> [Exercise aim]: Return every line of the material exactly.

·····

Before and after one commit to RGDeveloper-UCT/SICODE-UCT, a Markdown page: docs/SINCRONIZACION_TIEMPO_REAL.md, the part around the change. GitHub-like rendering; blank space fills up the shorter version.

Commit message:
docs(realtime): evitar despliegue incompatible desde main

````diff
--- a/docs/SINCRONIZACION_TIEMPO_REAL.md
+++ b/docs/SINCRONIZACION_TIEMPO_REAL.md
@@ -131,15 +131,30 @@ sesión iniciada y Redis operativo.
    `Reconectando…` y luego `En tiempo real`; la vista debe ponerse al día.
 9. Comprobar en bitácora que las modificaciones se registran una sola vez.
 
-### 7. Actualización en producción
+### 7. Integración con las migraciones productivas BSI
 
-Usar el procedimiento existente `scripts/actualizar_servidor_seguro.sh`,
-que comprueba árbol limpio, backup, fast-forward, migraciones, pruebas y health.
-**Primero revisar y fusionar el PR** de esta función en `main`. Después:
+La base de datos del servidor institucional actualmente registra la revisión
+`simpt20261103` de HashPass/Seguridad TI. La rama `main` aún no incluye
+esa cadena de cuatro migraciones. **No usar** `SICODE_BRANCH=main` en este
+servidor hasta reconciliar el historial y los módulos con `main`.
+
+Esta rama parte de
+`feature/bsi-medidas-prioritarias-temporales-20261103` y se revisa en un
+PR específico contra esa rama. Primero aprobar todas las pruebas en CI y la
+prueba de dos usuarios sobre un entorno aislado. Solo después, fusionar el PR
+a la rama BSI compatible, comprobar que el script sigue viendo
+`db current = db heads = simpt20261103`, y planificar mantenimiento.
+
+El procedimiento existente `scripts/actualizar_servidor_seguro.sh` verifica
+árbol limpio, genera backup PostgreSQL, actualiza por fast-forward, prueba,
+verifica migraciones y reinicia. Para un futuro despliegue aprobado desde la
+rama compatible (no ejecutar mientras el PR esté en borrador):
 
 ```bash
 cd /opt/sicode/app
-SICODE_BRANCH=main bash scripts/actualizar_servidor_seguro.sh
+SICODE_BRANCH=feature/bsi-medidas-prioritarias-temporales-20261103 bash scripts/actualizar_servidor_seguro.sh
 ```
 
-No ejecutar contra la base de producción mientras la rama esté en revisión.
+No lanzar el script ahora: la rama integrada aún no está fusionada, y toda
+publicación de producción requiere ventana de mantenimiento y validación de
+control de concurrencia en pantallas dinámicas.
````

·····

> [Result of the task]:
Before and after one commit to RGDeveloper-UCT/SICODE-UCT, a Markdown page: docs/SINCRONIZACION_TIEMPO_REAL.md, the part around the change. GitHub-like rendering; blank space fills up the shorter version.

Commit message:
docs(realtime): evitar despliegue incompatible desde main

````diff
--- a/docs/SINCRONIZACION_TIEMPO_REAL.md
+++ b/docs/SINCRONIZACION_TIEMPO_REAL.md
@@ -131,15 +131,30 @@ sesión iniciada y Redis operativo.
    `Reconectando…` y luego `En tiempo real`; la vista debe ponerse al día.
 9. Comprobar en bitácora que las modificaciones se registran una sola vez.
 
-### 7. Actualización en producción
+### 7. Integración con las migraciones productivas BSI
 
-Usar el procedimiento existente `scripts/actualizar_servidor_seguro.sh`,
-que comprueba árbol limpio, backup, fast-forward, migraciones, pruebas y health.
-**Primero revisar y fusionar el PR** de esta función en `main`. Después:
+La base de datos del servidor institucional actualmente registra la revisión
+`simpt20261103` de HashPass/Seguridad TI. La rama `main` aún no incluye
+esa cadena de cuatro migraciones. **No usar** `SICODE_BRANCH=main` en este
+servidor hasta reconciliar el historial y los módulos con `main`.
+
+Esta rama parte de
+`feature/bsi-medidas-prioritarias-temporales-20261103` y se revisa en un
+PR específico contra esa rama. Primero aprobar todas las pruebas en CI y la
+prueba de dos usuarios sobre un entorno aislado. Solo después, fusionar el PR
+a la rama BSI compatible, comprobar que el script sigue viendo
+`db current = db heads = simpt20261103`, y planificar mantenimiento.
+
+El procedimiento existente `scripts/actualizar_servidor_seguro.sh` verifica
+árbol limpio, genera backup PostgreSQL, actualiza por fast-forward, prueba,
+verifica migraciones y reinicia. Para un futuro despliegue aprobado desde la
+rama compatible (no ejecutar mientras el PR esté en borrador):
 
 ```bash
 cd /opt/sicode/app
-SICODE_BRANCH=main bash scripts/actualizar_servidor_seguro.sh
+SICODE_BRANCH=feature/bsi-medidas-prioritarias-temporales-20261103 bash scripts/actualizar_servidor_seguro.sh
 ```
 
-No ejecutar contra la base de producción mientras la rama esté en revisión.
+No lanzar el script ahora: la rama integrada aún no está fusionada, y toda
+publicación de producción requiere ventana de mantenimiento y validación de
+control de concurrencia en pantallas dinámicas.
````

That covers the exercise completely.